Washington--Although House and Senate conferees finally agreed last week on a record 1985 spending level for the Education Department, the appropriations bill--one of many rolled into a $500-billion catchall measure put together by a Congress scurrying to adjourn for the campaign season--may face a Presidential veto.
Meanwhile, in the confusing procedural maneuvering late last week, some 500,000 government workers across the country, including Education Department employees, were sent home for half a day Thursday, as the Administration accused the Congress of failing its responsibility to provide budgets for several departments for the 1985 fiscal year that began Oct. 1. As of midday Friday, government workers were back on the job under a 36-hour budget extension and House and3Senate leaders, saying they would return to the task this Tuesday if necessary, were working to reconcile their differences over the budget measure.
The government shutdown came after House and Senate conferees approved $17.6 billion in Education Department funds for fiscal 1985. That amount is the most ever for the department, $2.2 billion more than the $15.4 billion approved in the fiscal year that ended Sept. 30. The Reagan Administration had requested $15.5 billion for the 1985 fiscal year.
The department funds were incorporated into the funding bill, called a “continuing resolution,” that the Congress had failed to pass by midnight Oct. 3. Lawmakers had granted themselves a 72-hour extension from the start of the fiscal year, but missed that deadline without having completed action on the spending measure.
House and Senate conferees began work last Thursday evening to reconcile the differences in the $500-billion catchall spending bill, hours after the Senate had approved its version by voice vote.
The Reagan Administration has threatened to veto the continuing resolution if it contains extraneous amendments, such as a House-passed $18-billion authorization for long-term water projects.

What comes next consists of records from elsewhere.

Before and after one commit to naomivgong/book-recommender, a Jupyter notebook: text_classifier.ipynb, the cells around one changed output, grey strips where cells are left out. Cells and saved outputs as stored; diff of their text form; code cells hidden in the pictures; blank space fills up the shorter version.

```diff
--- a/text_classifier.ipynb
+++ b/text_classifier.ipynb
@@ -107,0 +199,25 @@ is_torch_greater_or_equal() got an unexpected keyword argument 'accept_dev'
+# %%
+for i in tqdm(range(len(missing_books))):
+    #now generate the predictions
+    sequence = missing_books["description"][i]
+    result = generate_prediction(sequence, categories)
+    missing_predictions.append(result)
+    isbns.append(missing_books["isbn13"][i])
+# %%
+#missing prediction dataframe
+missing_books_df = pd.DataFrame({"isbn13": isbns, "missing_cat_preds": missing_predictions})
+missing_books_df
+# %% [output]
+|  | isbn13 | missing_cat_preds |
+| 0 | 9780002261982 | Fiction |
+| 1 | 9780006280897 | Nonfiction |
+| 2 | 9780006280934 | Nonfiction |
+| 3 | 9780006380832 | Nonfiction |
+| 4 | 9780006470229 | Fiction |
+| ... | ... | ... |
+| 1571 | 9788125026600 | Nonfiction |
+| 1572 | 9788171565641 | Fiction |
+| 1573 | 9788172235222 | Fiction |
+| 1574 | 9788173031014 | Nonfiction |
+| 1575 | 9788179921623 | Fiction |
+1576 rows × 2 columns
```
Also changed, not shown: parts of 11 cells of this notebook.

The 98th Congress was scheduled to adjourn last Friday, Oct. 5, but it appeared that it may return this week.
According to Congressional aides, the agreement reached by House and Senate conferees last Tuesday for Education Department spending would provide: $3.7 billion for Chapter 1 aid to disadvantaged students; $532 million for Chapter 2 education block grants; $100 million for programs authorized last summer to improve instruction in mathematics and science; $75 million for magnet schools in school districts undergoing desegregation; $695 million for federal impact-aid programs; and $5 million for a new “excellence in education” fund.
Congress Passes Bills
The Congress passed two major education bills following a legislative flurry in which House and Senate conferees completed work on the measures in back-to-back conferences last Monday.
One bill included a five-year reauthorization of vocational-education programs; the other was an omnibus bill that reauthorized the impact-aid program and programs in adult, bilingual, and immigrant education.
The conferees killed a silent-prayer amendment that had stalled action on the omnibus authorization bill, House aides said. And they authorized, as part of the vocational-education bill, $500,000 for a national summit conference on education next year.
Before the conference on the two bills began last month, Congressional aides had found more than 250 differences between the House and Senate versions of the vocational-education reauthorization measure.
Most of these differences were worked out at the staff level, and when the House-Senate conferees met for the second and last time last Monday, they had only to resolve six issues.
The final version of the bill, HR 4164, authorizes a total of $950 million for vocational-education programs in fiscal 1985. As under current law, aid would be channeled to local school districts through grants to states.
Of the states’ grants, 22 percent would be earmarked for programs serving the disadvantaged; 12 percent for adults in need of training or retraining; 10 percent for the handicapped; 8.5 percent for single parents and homemakers; 3.5 percent for sex-equity programs; and 1 percent for the incarcerated.
Before turning to the vocational-education bill, conferees successful-ly completed the reconciliation of two widely diverging bills that reauthorize numerous education programs. (See Education Week, Sept. 12, 1984.)
The bill reauthorized the impact-aid, adult-education, bilingual-education, and migrant-education programs for four years, and the Women’s Educational Equity Act and the Indian Education Act programs for five years.
The bill also upgraded the Education Department’s office of migrant education, one of several offices in the department that was downgraded in a controversial reorganization last year.
Funding for impact aid was set at $740 million for fiscal 1985, increasing in annual $20-million increments to $800 million.
Funds for bilingual-education programs were set at $176 million and “such sums as necessary” for the next three years.
Under the bill, S 2496, migrant education would be funded at $30 million next year and $40 million per year through fiscal 1988.
The Women’s Educational Equity Act program is set to be funded at $10 million in fiscal 1985; that amount will increase to $20 million by fiscal 1989. Indian-education programs are to be funded for the next five years with “such sums as necessary.”
A version of this article appeared in the October 10, 1984 edition of Education Week as Congress Scrambles To Fund Agencies; Veto Possible